Material supplied:
#####

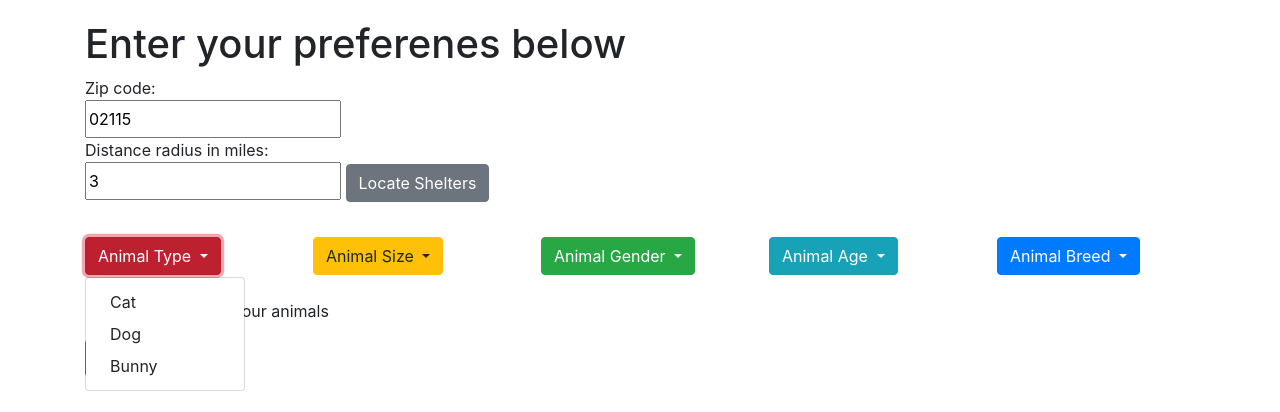
After one commit to sp19db/cs3200-sp19-animal-adoption, a Flask app: template templates/animal_searches.html in a window 1280 px wide, after a click on "Animal Type". The commit adds this page. Shown: the top 412 px of the page. Run offline with Flask 2, Linux system fonts and the light colour scheme; the template is opened without the code that fills it, so the values that code supplies are empty; some libraries are stand-ins or nearby versions.

Commit message:
version 0.9

```diff
--- a/shelter_service.py
+++ b/shelter_service.py
@@ -6,9 +6,11 @@ import json
 app = Flask(__name__)
 CORS(app)
 
+
 @app.route('/')
 def landing_page():
-    return render_template("index.html")
+    return render_template("animal_searches.html")
+    # return render_template("index.html")
 
 
 @app.route('/shelters')
@@ -17,27 +19,56 @@ def get_shelters():
         conn = mysql.connector.connect(user='root', password='cs3200db2019',
                                        host='localhost',
                                        database='animal_shelter')
-        cursor = conn.cursor()
         select_all_shelters_q = ("""select * from shelter;""")
         cursor = conn.cursor()
         cursor.execute(select_all_shelters_q)
         rows = cursor.fetchall()
-        all_data = dict()
         shelters = []
-        all_data["shelters"] = shelters
         for (id, name, address, city, state, postcode, email, phone) in rows:
             data = dict()
             data["id"] = id
             data["name"] = name
+            data["address"] = address + ", " + city + ", " + state + ". " + postcode
             shelters.append(data)
-
+        cursor.close()
+        conn.close()
         return json.dumps(shelters)
     except mysql.connector.Error as e:
         print(e)
-    finally:
+
+
+@app.route('/animals')
+def get_animals():
+    try:
+        conn = mysql.connector.connect(user='root', password='cs3200db2019',
+                                       host='localhost',
+                                       database='animal_shelter')
+        cursor = conn.cursor()
+        select_50_animals = ("""select animal_name, gender, age, size, animal_image
+        from animal
+        right join image using (animal_id)
+        order by animal_name limit 50;""")
+        cursor = conn.cursor()
+        cursor.execute(select_50_animals)
+        rows = cursor.fetchall()
+        animals = []
+        for (name, gender, age, size, img_url) in rows:
+            animal = dict()
+            animal['name'] = name
+            animal['gender'] = gender
+            animal['age'] = age
+            animal['size'] = size
+            animal['img_url'] = img_url
+            animals.append(animal)
         cursor.close()
         conn.close()
+        return json.dumps(animals)
+    except mysql.connector.Error as e:
+        print(e)
 
+@app.route('/animals-page')
+def get_animals_page():
+    return render_template("animals.html")
 
 
 if __name__ == '__main__':
--- /dev/null
+++ b/templates/animal_searches.html
@@ -0,0 +1,214 @@
+<!doctype html>
+<html lang="en">
+<head>
+    <!-- Required meta tags -->
+    <meta charset="utf-8">
+    <meta name="viewport" content="width=device-width, initial-scale=1, shrink-to-fit=no">
+
+    <!-- Bootstrap CSS -->
+    <link rel="stylesheet" href="https://stackpath.bootstrapcdn.com/bootstrap/4.3.1/css/bootstrap.min.css"
+          integrity="sha384-ggOyR0iXCbMQv3Xipma34MD+dH/1fQ784/j6cY/iJTQUOhcWr7x9JvoRxT2MZw1T" crossorigin="anonymous">
+
+    <title>Find an animal</title>
+    <script src="http://maps.google.com/maps/api/js?sensor=false" type="text/javascript"></script>
+</head>
+<body>
+
+<div class="container">
+    <h1> Enter your preferenes below </h1>
+
+    <!--enter zipcode -->
+    <div>
+        Zip code:<br>
+        <input type="text" value="02115">
+        <br>
+
+        <!--enter max distance -->
+        <div>
+            Distance radius in miles:<br>
+            <input type="text" value="3">
+            <button id="show-all-shelters" class="btn btn-secondary">Locate Shelters</button>
+
+            <div class="row">
+                <!-- Animal Type dropdown menu -->
+                <div class="animal-type col">
+                    <button type="button" class="btn btn-danger dropdown-toggle" data-toggle="dropdown">
+                        <span id="selected-animal-type">Animal Type</span>
+                    </button>
+                    <ul class="dropdown-menu type">
+                        <li><a class="dropdown-item" href="#">Cat</a></li>
+                        <li><a class="dropdown-item" href="#">Dog</a></li>
+                        <li><a class="dropdown-item" href="#">Bunny</a></li>
+                    </ul>
+                </div>
+                <br>
+
+                <!--Size dropdown menu -->
+                <div class="Size col">
+                    <button type="button" class="btn btn-warning dropdown-toggle" data-toggle="dropdown">
+                        <span id="selected-animal-size">Animal Size</span>
+                    </button>
+                    <ul class="dropdown-menu size">
+                        <li><a class="dropdown-item" href="#">Small</a></li>
+                        <li><a class="dropdown-item" href="#">Medium</a></li>
+                        <li><a class="dropdown-item" href="#">Large</a></li>
+                        <li><a class="dropdown-item" href="#">Extra Large</a></li>
+                    </ul>
+                </div>
+                <br>
+
+                <!--Gender dropdown menu -->
+                <div class="Gender col">
+                    <button type="button" class="btn btn-success dropdown-toggle" data-toggle="dropdown">
+                        <span id="selected-animal-gender">Animal Gender</span>
+                    </button>
+                    <ul class="dropdown-menu gender">
+                        <li><a class="dropdown-item" href="#">Male</a></li>
+                        <li><a class="dropdown-item" href="#">Female</a></li>
+                    </ul>
+                </div>
+                <br>
+
+                <!--Age dropdown menu -->
+                <div class="Age col">
+                    <button type="button" class="btn btn-info dropdown-toggle" data-toggle="dropdown">
+                        <span id="selected-animal-age">Animal Age</span>
+                    </button>
+                    <ul class="dropdown-menu age">
+                        <li><a class="dropdown-item" href="#">Baby</a></li>
+                        <li><a class="dropdown-item" href="#">Young</a></li>
+                        <li><a class="dropdown-item" href="#">Adult</a></li>
+                        <li><a class="dropdown-item" href="#">Senior</a></li>
+                    </ul>
+                </div>
+                <br>
+
+
+                <!--Breed  dropdown menu -->
+                <div class="Breed col">
+                    <button type="button" class="btn btn-primary dropdown-toggle" data-toggle="dropdown">
+                        <span id="selected-animal-breed">Animal Breed</span>
+                    </button>
+                    <ul class="dropdown-menu breed">
+                        <li><a class="dropdown-item" href="#">Breed1</a></li>
+                        <li><a class="dropdown-item" href="#">Breed2</a></li>
+                        <li><a class="dropdown-item" href="#">Breed3</a></li>
+                    </ul>
+                </div>
+                <br>
+            </div>
+        </div>
+    </div>
+    <div>
+        <br>
+        <p>Click submit to see your animals</p>
+        <a href="{{ url_for('get_animals_page') }}">
+            <button class="btn btn-secondary">Search</button>
+        </a>
+    </div>
+    <div id="map" style="width: 1000px; height: 600px;"></div>
+</div>
+
+
+<!-- Optional JavaScript -->
+<!-- jQuery first, then Popper.js, then Bootstrap JS -->
+<script src="https://code.jquery.com/jquery-3.3.1.slim.min.js"
+        integrity="sha384-q8i/X+965DzO0rT7abK41JStQIAqVgRVzpbzo5smXKp4YfRvH+8abtTE1Pi6jizo"
+        crossorigin="anonymous"></script>
+<script src="https://cdnjs.cloudflare.com/ajax/libs/popper.js/1.14.7/umd/popper.min.js"
+        integrity="sha384-UO2eT0CpHqdSJQ6hJty5KVphtPhzWj9WO1clHTMGa3JDZwrnQq4sF86dIHNDz0W1"
+        crossorigin="anonymous"></script>
+<script src="https://stackpath.bootstrapcdn.com/bootstrap/4.3.1/js/bootstrap.min.js"
+        integrity="sha384-JjSmVgyd0p3pXB1rRibZUAYoIIy6OrQ6VrjIEaFf/nJGzIxFDsf4x0xIM+B07jRM"
+        crossorigin="anonymous"></script>
+
+<script type="text/javascript">
+    $('.type a').click(function () {
+        $('#selected-animal-type').text($(this).text());
+    });
+    $('.size a').click(function () {
+        $('#selected-animal-size').text($(this).text());
+    });
+    $('.gender a').click(function () {
+        $('#selected-animal-gender').text($(this).text());
+    });
+    $('.age a').click(function () {
+        $('#selected-animal-age').text($(this).text());
+    });
+    $('.breed a').click(function () {
+        $('#selected-animal-breed').text($(this).text());
+    });
+
+    document.getElementById("show-all-shelters").onclick = function () {
+        showShelterOnMap()
+    };
+
+    function showShelterOnMap() {
+        var locations = [['Cat Lovers Rescue', 42.083515, -70.990341, 1],
+            ['North East Afghan Hound Rescue, Inc', 42.586784, -70.972046, 2],
+            ['Cavalier Alliance for Rescue, Research, and Education, Inc.', 42.495533, -71.513046, 3],
+            ['Hilltop Humane Society', 42.161976, -71.042549, 4], ['PAWS', 42.517056, -71.063255, 5],
+            ['The Purr-fect Cat Shelter', 42.141766, -71.396729, 6],
+            ['Friends of Marbleheads Abandoned Animals', 42.500668, -70.863304, 7],
+            ['The Cat Connection', 42.376484, -71.235611, 8],
+            ['PALS Animal Life Savers', 42.501297, -70.923004, 9],
+            ['GSP Rescue New England', 42.618256, -71.22802, 10],
+            ['Great Dog Rescue New England', 42.656857, -71.140785, 11],
+            ['PittieLove Rescue Inc.', 42.324005, -71.453682, 12],
+            ['Billerica Cat Care Coalition', 42.591274, -71.297028, 13],
+            ['MassPAWS', 42.373772, -70.975487, 14],
+            ['Woburn Feral Cat Coalition', 42.479263, -71.152275, 15],
+            ['Forever Home Rescue New England', 42.187126, -71.304169, 16],
+            ['Kitty Connection Inc', 42.415531, -71.101753, 17],
+            ['MSPCA Boston Animal Care and Adoption Center', 42.322891, -71.111206, 18],
+            ['Guardian Angels Cat Rescue, Inc.', 42.362595, -71.36145, 19],
+            ['Rescue Angels, Inc.', 42.207901, -71.003998, 20]];
+
+        var map = new google.maps.Map(document.getElementById('map'), {
+            zoom: 10,
+            center: new google.maps.LatLng(42.372994, -71.069110),
+            mapTypeId: google.maps.MapTypeId.ROADMAP
+        });
+
+        var infowindow = new google.maps.InfoWindow();
+
+        var marker, i;
+
+        for (i = 0; i < locations.length; i++) {
+            marker = new google.maps.Marker({
+                position: new google.maps.LatLng(locations[i][1], locations[i][2]),
+                map: map
+            });
+
+            google.maps.event.addListener(marker, 'click', (function (marker, i) {
+                return function () {
+                    infowindow.setContent(locations[i][0]);
+                    infowindow.open(map, marker);
+                }
+            })(marker, i));
+        }
+    }
+
+</script>
+
+</body>
+
+<style>
+    h1 {
+        margin-top: 20px;
+    }
+
+    input {
+        height: 38px;
+    }
+
+    .row {
+        margin-top: 35px;
+    }
+
+    #map {
+        margin-top: 35px;
+        margin-bottom: 35px;
+    }
+</style>
+</html>
```
Also changed, not shown: templates/animals.html (added, +112 -0 lines), templates/index.html (+56 -3 lines), templates/shelterMap.html (added, +39 -0 lines).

#####

Exercise objective: What lines in the listing contain "this"? Copy them all.

Your solution:
After one commit to sp19db/cs3200-sp19-animal-adoption, a Flask app: template templates/animal_searches.html in a window 1280 px wide, after a click on "Animal Type". The commit adds this page. Shown: the top 412 px of the page. Run offline with Flask 2, Linux system fonts and the light colour scheme; the template is opened without the code that fills it, so the values that code supplies are empty; some libraries are stand-ins or nearby versions.
+        $('#selected-animal-type').text($(this).text());
+        $('#selected-animal-size').text($(this).text());
+        $('#selected-animal-gender').text($(this).text());
+        $('#selected-animal-age').text($(this).text());
+        $('#selected-animal-breed').text($(this).text());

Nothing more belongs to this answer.